It happened about 9:30 a.m. on the island of Kauai, the county fire department said. The pilot, two skydive instructors and two tandem jumpers were believed to be on the plane.
Four of them were pronounced dead at the crash site, just outside Port Allen Airport. One man was taken to Wilcox Memorial Hospital, where he was pronounced dead.
The group was believed to have been part of a tour operated by SkyDive Kauai, county firefighters said. The company offers tours from Port Allen.
SkyDive Kauai is listed in state documents as a trade name for D & J Air Adventures, which FAA records identify as the registered owner of the aircraft.
Company President David Timko said he didn't have any comment because the crash is under investigation. But he said he offers his condolences to the families of those killed.
Kauai firefighters said the identities of the dead haven't been released.

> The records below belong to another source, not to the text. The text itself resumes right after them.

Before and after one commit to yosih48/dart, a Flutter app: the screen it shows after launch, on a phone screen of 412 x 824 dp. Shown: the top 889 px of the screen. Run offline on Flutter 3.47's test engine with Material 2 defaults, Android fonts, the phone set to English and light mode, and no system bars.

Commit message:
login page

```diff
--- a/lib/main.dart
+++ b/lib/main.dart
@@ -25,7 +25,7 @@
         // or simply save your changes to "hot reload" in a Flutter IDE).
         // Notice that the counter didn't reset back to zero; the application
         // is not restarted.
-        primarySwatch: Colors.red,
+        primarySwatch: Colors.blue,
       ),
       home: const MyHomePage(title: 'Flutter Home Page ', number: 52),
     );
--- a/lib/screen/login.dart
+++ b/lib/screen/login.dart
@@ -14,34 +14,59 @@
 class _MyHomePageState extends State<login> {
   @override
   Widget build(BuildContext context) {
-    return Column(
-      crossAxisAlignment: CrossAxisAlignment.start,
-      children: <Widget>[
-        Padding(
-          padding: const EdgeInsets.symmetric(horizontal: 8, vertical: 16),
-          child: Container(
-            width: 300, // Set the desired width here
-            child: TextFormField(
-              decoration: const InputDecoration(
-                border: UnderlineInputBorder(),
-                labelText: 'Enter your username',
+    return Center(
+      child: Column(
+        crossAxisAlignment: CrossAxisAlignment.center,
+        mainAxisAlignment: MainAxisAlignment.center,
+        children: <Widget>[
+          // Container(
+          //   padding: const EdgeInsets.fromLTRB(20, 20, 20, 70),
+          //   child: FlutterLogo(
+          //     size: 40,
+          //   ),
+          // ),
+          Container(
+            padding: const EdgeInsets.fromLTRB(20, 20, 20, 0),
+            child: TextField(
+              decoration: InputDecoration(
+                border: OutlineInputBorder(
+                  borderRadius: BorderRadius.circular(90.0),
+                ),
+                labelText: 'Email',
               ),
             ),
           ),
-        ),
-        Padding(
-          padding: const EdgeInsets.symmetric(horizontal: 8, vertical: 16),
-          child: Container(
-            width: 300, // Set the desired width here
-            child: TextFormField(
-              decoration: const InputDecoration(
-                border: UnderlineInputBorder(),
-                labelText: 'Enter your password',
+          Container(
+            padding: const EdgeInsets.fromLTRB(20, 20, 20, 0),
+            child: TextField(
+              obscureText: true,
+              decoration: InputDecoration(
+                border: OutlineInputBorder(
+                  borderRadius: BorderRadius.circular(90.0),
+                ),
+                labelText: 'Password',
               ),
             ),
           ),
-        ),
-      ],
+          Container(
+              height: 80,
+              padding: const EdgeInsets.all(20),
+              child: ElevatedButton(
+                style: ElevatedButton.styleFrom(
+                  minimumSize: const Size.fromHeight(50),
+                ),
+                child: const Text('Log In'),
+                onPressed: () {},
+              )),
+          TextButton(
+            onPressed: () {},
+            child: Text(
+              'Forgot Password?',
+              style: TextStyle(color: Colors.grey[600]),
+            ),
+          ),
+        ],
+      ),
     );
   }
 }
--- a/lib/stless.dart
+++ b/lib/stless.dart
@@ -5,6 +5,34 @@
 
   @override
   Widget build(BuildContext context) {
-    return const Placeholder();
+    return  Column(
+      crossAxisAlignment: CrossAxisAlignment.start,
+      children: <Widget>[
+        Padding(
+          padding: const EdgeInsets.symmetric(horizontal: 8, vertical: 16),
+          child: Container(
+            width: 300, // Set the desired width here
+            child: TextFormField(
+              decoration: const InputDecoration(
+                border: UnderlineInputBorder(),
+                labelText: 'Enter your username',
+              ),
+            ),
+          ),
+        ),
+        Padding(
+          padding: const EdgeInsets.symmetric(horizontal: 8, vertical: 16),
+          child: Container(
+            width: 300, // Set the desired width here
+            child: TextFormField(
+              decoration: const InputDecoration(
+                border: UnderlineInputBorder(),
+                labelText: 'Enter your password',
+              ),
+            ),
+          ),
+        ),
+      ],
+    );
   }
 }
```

The National Transportation Safety Board will work with officials to determine the cause of the crash. The Federal Aviation Administration will also investigate.
The plane was a single-engine Cessna 182H, FAA spokesman Ian Gregor said. It's unclear what led to the crash.
A few hours later Monday off the coast of the island of Oahu, emergency responders took one person to a nearby hospital after a small aircraft crashed in the water off Makaha Beach Park.
County lifeguards brought two people to shore from a single engine aircraft that was about 30 yards off the coast, Honolulu Fire Department Capt. David Jenkins said.
The other person in the airplane wasn't injured, Honolulu Emergency Services Department spokeswoman Shayne Enright said.
State Department of Health data shows 20 visitors died in aircraft crashes in Hawaii from 2005 to 2014, including one skydiver. The others were killed in plane, helicopter and light sport aircraft crashes. Over the same period, 24 residents were killed in air crashes, including four skydivers.
Associated Press writer Marina Starleaf Riker contributed to this report.